RECORDS SUPPLIED below:
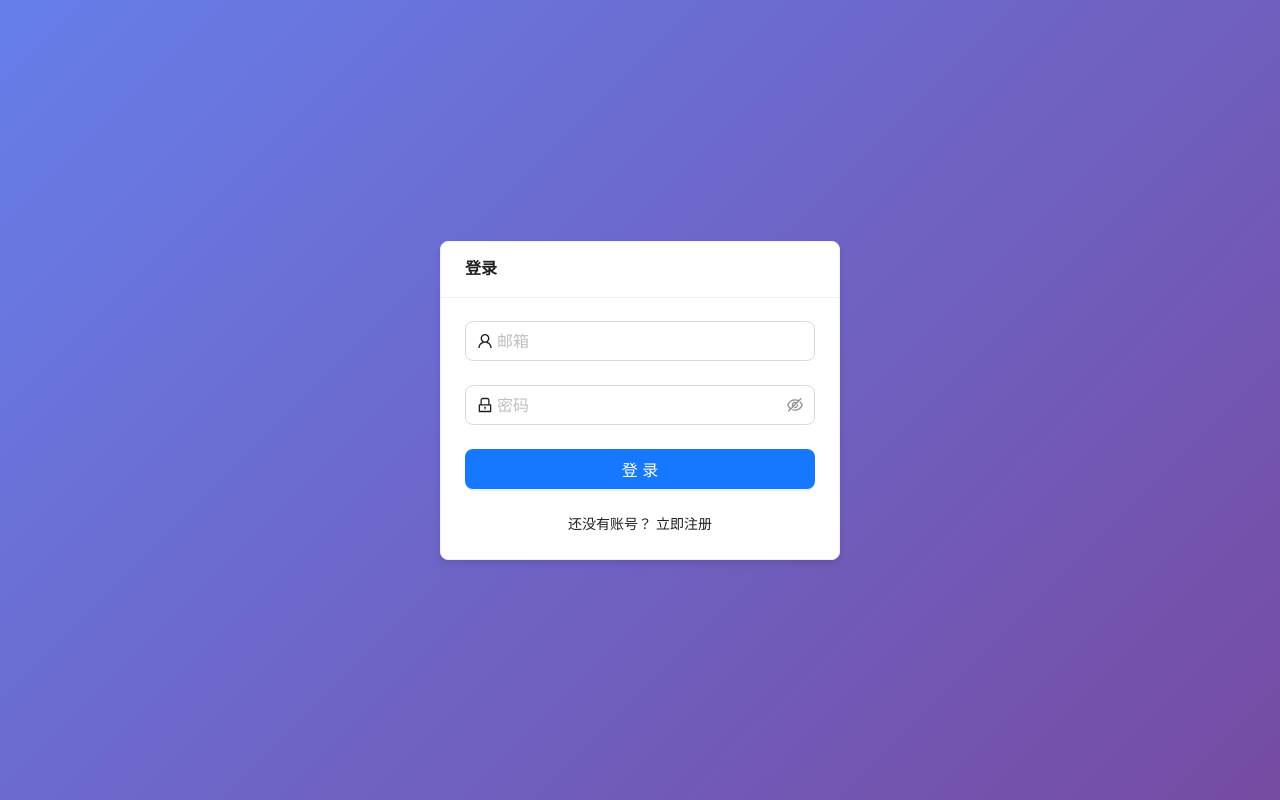
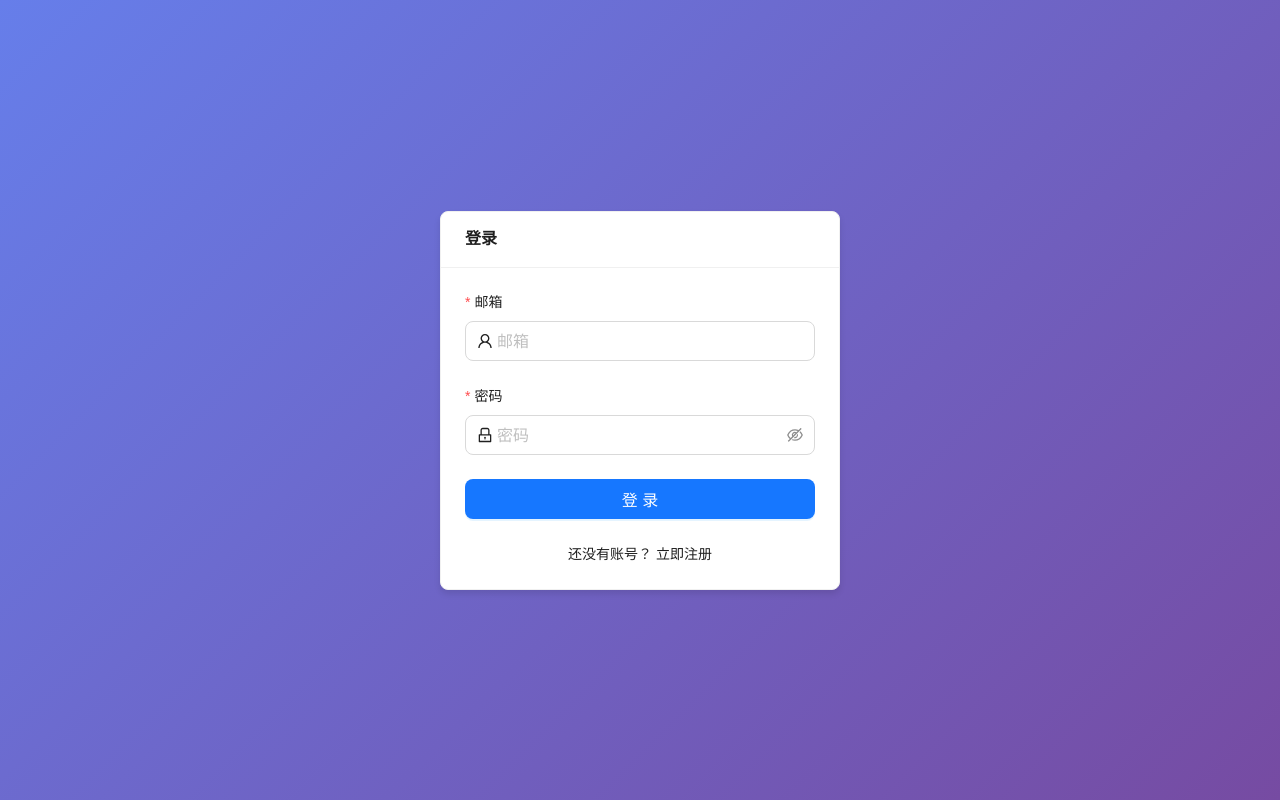
Before and after one commit to GosuQuan/chatbox-next.js, a Next.js app: page /auth/login in a window 1280 px wide. Built offline with nearby package versions, Linux system fonts and the light colour scheme.

Commit message:
区分不同用户的聊天逻辑，但删除列表state出现问题

```diff
--- a/src/app/api/chats/[chatId]/route.ts
+++ b/src/app/api/chats/[chatId]/route.ts
@@ -1,30 +1,47 @@
 import { prisma } from '@/lib/prisma'
 import { NextResponse } from 'next/server'
+import { getCurrentUser } from '@/lib/auth'
 
+/**
+ * DELETE /api/chats/:chatId - 删除聊天
+ *
+ * 需要登录
+ * 只能删除自己的聊天
+ * 会删除该聊天下的所有消息
+ * @param {Request} request
+ * @param {Object} params
+ * @param {string} params.chatId 聊天ID
+ * @returns {Promise<NextResponse>}
+ */
 export async function DELETE(
   request: Request,
   { params }: { params: { chatId: string } }
 ) {
   try {
-    const { chatId } = params
+    const user = await getCurrentUser()
+
+    if (!user) {
+      return NextResponse.json({ error: '请先登录' }, { status: 401 })
+    }
 
     // 先删除聊天相关的所有消息
     await prisma.message.deleteMany({
       where: {
-        chatId: chatId,
-      },
+        chatId: params.chatId
+      }
     })
 
     // 然后删除聊天
     await prisma.chat.delete({
       where: {
-        id: chatId,
-      },
+        id: params.chatId,
+        userId: user.id  // 确保只能删除自己的聊天
+      }
     })
 
-    return NextResponse.json({ success: true })
+    return NextResponse.json({ message: '删除成功' })
   } catch (error) {
     console.error('Error deleting chat:', error)
-    return NextResponse.json({ error: 'Failed to delete chat' }, { status: 500 })
+    return NextResponse.json({ error: '删除失败' }, { status: 500 })
   }
 }
--- a/src/app/auth/login/page.tsx
+++ b/src/app/auth/login/page.tsx
@@ -3,28 +3,24 @@
 import { useState } from 'react'
 import { useRouter } from 'next/navigation'
 import Link from 'next/link'
-import { Form, Input, Button, Card, App } from 'antd'
+
+import { Form, Input, Button, message, App, Card } from 'antd'
+import { useChatStore } from '@/store/chatStore'
+import { motion } from 'framer-motion'
 import { UserOutlined, LockOutlined } from '@ant-design/icons'
-import { motion } from 'framer-motion'
-
-interface LoginForm {
-  email: string
-  password: string
-}
 
 export default function LoginPage() {
   const router = useRouter()
+  const { message } = App.useApp()
   const [loading, setLoading] = useState(false)
-  const { message } = App.useApp()
-  const [form] = Form.useForm()
+  const resetState = useChatStore(state => state.resetState)
 
-  const onFinish = async (values: LoginForm) => {
-    if (loading) return
+  const handleSubmit = async (values: any) => {
+    setLoading(true)
+    try {
+      // 在登录前重置状态
+      resetState()
 
-    const hide = message.loading('登录中...')
-    setLoading(true)
-
-    try {
       const response = await fetch('/api/auth/login', {
         method: 'POST',
         headers: {
@@ -35,29 +31,16 @@ export default function LoginPage() {
 
       const data = await response.json()
 
-      if (response.ok) {
-        hide()
-        message.success('登录成功！')
-        setTimeout(() => {
-          router.push('/chat')
-        }, 1000)
-      } else {
-        hide()
-        message.error(data.error || '登录失败')
-        // 如果是密码错误，清空密码输入
-        if (data.error?.includes('密码错误') || data.error?.includes('账号或密码错误')) {
-          form.setFields([
-            {
-              name: 'password',
-              value: '',
-            },
-          ])
-        }
+      if (!response.ok) {
+        throw new Error(data.error || '登录失败')
       }
+
+      message.success('登录成功')
+      router.push('/chat')
     } catch (error) {
-      hide()
-      console.error('Login error:', error)
-      message.error('网络错误，请检查网络连接后重试')
+      if (error instanceof Error) {
+        message.error(error.message)
+      }
     } finally {
       setLoading(false)
     }
@@ -88,48 +71,30 @@ export default function LoginPage() {
           }}
         >
           <Form
-            form={form}
-            name="login"
-            onFinish={onFinish}
-            autoComplete="off"
+            onFinish={handleSubmit}
             layout="vertical"
           >
             <Form.Item
+              label="邮箱"
               name="email"
               rules={[
                 { required: true, message: '请输入邮箱' },
-                { type: 'email', message: '请输入有效的邮箱地址' }
+                { type: 'email', message: '请输入有效的邮箱地址' },
               ]}
             >
-              <Input
-                prefix={<UserOutlined />}
-                placeholder="邮箱"
-                size="large"
-              />
+              <Input prefix={<UserOutlined />} placeholder="邮箱" size="large" />
             </Form.Item>
 
             <Form.Item
+              label="密码"
               name="password"
-              rules={[
-                { required: true, message: '请输入密码' },
-                { min: 6, message: '密码长度至少为6位' }
-              ]}
+              rules={[{ required: true, message: '请输入密码' }]}
             >
-              <Input.Password
-                prefix={<LockOutlined />}
-                placeholder="密码"
-                size="large"
-              />
+              <Input.Password prefix={<LockOutlined />} placeholder="密码" size="large" />
             </Form.Item>
 
             <Form.Item>
-              <Button
-                type="primary"
-                htmlType="submit"
-                loading={loading}
-                block
-                size="large"
-              >
+              <Button type="primary" htmlType="submit" loading={loading} block size="large">
                 登录
               </Button>
             </Form.Item>
--- a/src/store/chatStore.ts
+++ b/src/store/chatStore.ts
@@ -21,6 +21,7 @@ interface ChatStore {
   sendMessage: (content: string) => Promise<void>
   stopGeneration: () => void
   loadMessages: (chatId: string) => Promise<void>
+  resetState: () => void
 }
 
 export const useChatStore = create<ChatStore>((set, get) => ({
@@ -29,6 +30,16 @@ export const useChatStore = create<ChatStore>((set, get) => ({
   currentChatId: null,
   isGenerating: false,
   abortController: null,
+
+  resetState: () => {
+    set({
+      messages: [],
+      chats: [],
+      currentChatId: null,
+      isGenerating: false,
+      abortController: null,
+    })
+  },
 
   createChat: async () => {
     try {
@@ -100,22 +111,21 @@ export const useChatStore = create<ChatStore>((set, get) => ({
     try {
       const response = await fetch(`/api/chats/${chatId}`, {
         method: 'DELETE',
-      })
+      });
 
       if (!response.ok) {
-        const error = await response.json()
-        message.error(error.error || '删除聊天失败')
-        throw new Error(error.error || '删除聊天失败')
+        const error = await response.json();
+        throw new Error(error.error || '删除聊天失败');
       }
 
       set(state => ({
         chats: state.chats.filter(chat => chat.id !== chatId),
         currentChatId: state.currentChatId === chatId ? null : state.currentChatId,
         messages: state.currentChatId === chatId ? [] : state.messages,
-      }))
+      }));
     } catch (error) {
-      console.error('Error deleting chat:', error)
-      throw error
+      console.error('Error deleting chat:', error);
+      throw error;
     }
   },
 
```
Also changed, not shown: src/app/api/auth/logout/route.ts (+10 -3 lines).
End of RECORDS SUPPLIED.
WHAT YOU NEED TO DO>
Return every entry of the data above verbatim, with no images included.

WRITTEN RESPONSE>
Before and after one commit to GosuQuan/chatbox-next.js, a Next.js app: page /auth/login in a window 1280 px wide. Built offline with nearby package versions, Linux system fonts and the light colour scheme.

Commit message:
区分不同用户的聊天逻辑，但删除列表state出现问题

```diff
--- a/src/app/api/chats/[chatId]/route.ts
+++ b/src/app/api/chats/[chatId]/route.ts
@@ -1,30 +1,47 @@
 import { prisma } from '@/lib/prisma'
 import { NextResponse } from 'next/server'
+import { getCurrentUser } from '@/lib/auth'
 
+/**
+ * DELETE /api/chats/:chatId - 删除聊天
+ *
+ * 需要登录
+ * 只能删除自己的聊天
+ * 会删除该聊天下的所有消息
+ * @param {Request} request
+ * @param {Object} params
+ * @param {string} params.chatId 聊天ID
+ * @returns {Promise<NextResponse>}
+ */
 export async function DELETE(
   request: Request,
   { params }: { params: { chatId: string } }
 ) {
   try {
-    const { chatId } = params
+    const user = await getCurrentUser()
+
+    if (!user) {
+      return NextResponse.json({ error: '请先登录' }, { status: 401 })
+    }
 
     // 先删除聊天相关的所有消息
     await prisma.message.deleteMany({
       where: {
-        chatId: chatId,
-      },
+        chatId: params.chatId
+      }
     })
 
     // 然后删除聊天
     await prisma.chat.delete({
       where: {
-        id: chatId,
-      },
+        id: params.chatId,
+        userId: user.id  // 确保只能删除自己的聊天
+      }
     })
 
-    return NextResponse.json({ success: true })
+    return NextResponse.json({ message: '删除成功' })
   } catch (error) {
     console.error('Error deleting chat:', error)
-    return NextResponse.json({ error: 'Failed to delete chat' }, { status: 500 })
+    return NextResponse.json({ error: '删除失败' }, { status: 500 })
   }
 }
--- a/src/app/auth/login/page.tsx
+++ b/src/app/auth/login/page.tsx
@@ -3,28 +3,24 @@
 import { useState } from 'react'
 import { useRouter } from 'next/navigation'
 import Link from 'next/link'
-import { Form, Input, Button, Card, App } from 'antd'
+
+import { Form, Input, Button, message, App, Card } from 'antd'
+import { useChatStore } from '@/store/chatStore'
+import { motion } from 'framer-motion'
 import { UserOutlined, LockOutlined } from '@ant-design/icons'
-import { motion } from 'framer-motion'
-
-interface LoginForm {
-  email: string
-  password: string
-}
 
 export default function LoginPage() {
   const router = useRouter()
+  const { message } = App.useApp()
   const [loading, setLoading] = useState(false)
-  const { message } = App.useApp()
-  const [form] = Form.useForm()
+  const resetState = useChatStore(state => state.resetState)
 
-  const onFinish = async (values: LoginForm) => {
-    if (loading) return
+  const handleSubmit = async (values: any) => {
+    setLoading(true)
+    try {
+      // 在登录前重置状态
+      resetState()
 
-    const hide = message.loading('登录中...')
-    setLoading(true)
-
-    try {
       const response = await fetch('/api/auth/login', {
         method: 'POST',
         headers: {
@@ -35,29 +31,16 @@ export default function LoginPage() {
 
       const data = await response.json()
 
-      if (response.ok) {
-        hide()
-        message.success('登录成功！')
-        setTimeout(() => {
-          router.push('/chat')
-        }, 1000)
-      } else {
-        hide()
-        message.error(data.error || '登录失败')
-        // 如果是密码错误，清空密码输入
-        if (data.error?.includes('密码错误') || data.error?.includes('账号或密码错误')) {
-          form.setFields([
-            {
-              name: 'password',
-              value: '',
-            },
-          ])
-        }
+      if (!response.ok) {
+        throw new Error(data.error || '登录失败')
       }
+
+      message.success('登录成功')
+      router.push('/chat')
     } catch (error) {
-      hide()
-      console.error('Login error:', error)
-      message.error('网络错误，请检查网络连接后重试')
+      if (error instanceof Error) {
+        message.error(error.message)
+      }
     } finally {
       setLoading(false)
     }
@@ -88,48 +71,30 @@ export default function LoginPage() {
           }}
         >
           <Form
-            form={form}
-            name="login"
-            onFinish={onFinish}
-            autoComplete="off"
+            onFinish={handleSubmit}
             layout="vertical"
           >
             <Form.Item
+              label="邮箱"
               name="email"
               rules={[
                 { required: true, message: '请输入邮箱' },
-                { type: 'email', message: '请输入有效的邮箱地址' }
+                { type: 'email', message: '请输入有效的邮箱地址' },
               ]}
             >
-              <Input
-                prefix={<UserOutlined />}
-                placeholder="邮箱"
-                size="large"
-              />
+              <Input prefix={<UserOutlined />} placeholder="邮箱" size="large" />
             </Form.Item>
 
             <Form.Item
+              label="密码"
               name="password"
-              rules={[
-                { required: true, message: '请输入密码' },
-                { min: 6, message: '密码长度至少为6位' }
-              ]}
+              rules={[{ required: true, message: '请输入密码' }]}
             >
-              <Input.Password
-                prefix={<LockOutlined />}
-                placeholder="密码"
-                size="large"
-              />
+              <Input.Password prefix={<LockOutlined />} placeholder="密码" size="large" />
             </Form.Item>
 
             <Form.Item>
-              <Button
-                type="primary"
-                htmlType="submit"
-                loading={loading}
-                block
-                size="large"
-              >
+              <Button type="primary" htmlType="submit" loading={loading} block size="large">
                 登录
               </Button>
             </Form.Item>
--- a/src/store/chatStore.ts
+++ b/src/store/chatStore.ts
@@ -21,6 +21,7 @@ interface ChatStore {
   sendMessage: (content: string) => Promise<void>
   stopGeneration: () => void
   loadMessages: (chatId: string) => Promise<void>
+  resetState: () => void
 }
 
 export const useChatStore = create<ChatStore>((set, get) => ({
@@ -29,6 +30,16 @@ export const useChatStore = create<ChatStore>((set, get) => ({
   currentChatId: null,
   isGenerating: false,
   abortController: null,
+
+  resetState: () => {
+    set({
+      messages: [],
+      chats: [],
+      currentChatId: null,
+      isGenerating: false,
+      abortController: null,
+    })
+  },
 
   createChat: async () => {
     try {
@@ -100,22 +111,21 @@ export const useChatStore = create<ChatStore>((set, get) => ({
     try {
       const response = await fetch(`/api/chats/${chatId}`, {
         method: 'DELETE',
-      })
+      });
 
       if (!response.ok) {
-        const error = await response.json()
-        message.error(error.error || '删除聊天失败')
-        throw new Error(error.error || '删除聊天失败')
+        const error = await response.json();
+        throw new Error(error.error || '删除聊天失败');
       }
 
       set(state => ({
         chats: state.chats.filter(chat => chat.id !== chatId),
         currentChatId: state.currentChatId === chatId ? null : state.currentChatId,
         messages: state.currentChatId === chatId ? [] : state.messages,
-      }))
+      }));
     } catch (error) {
-      console.error('Error deleting chat:', error)
-      throw error
+      console.error('Error deleting chat:', error);
+      throw error;
     }
   },
 
```
Also changed, not shown: src/app/api/auth/logout/route.ts (+10 -3 lines).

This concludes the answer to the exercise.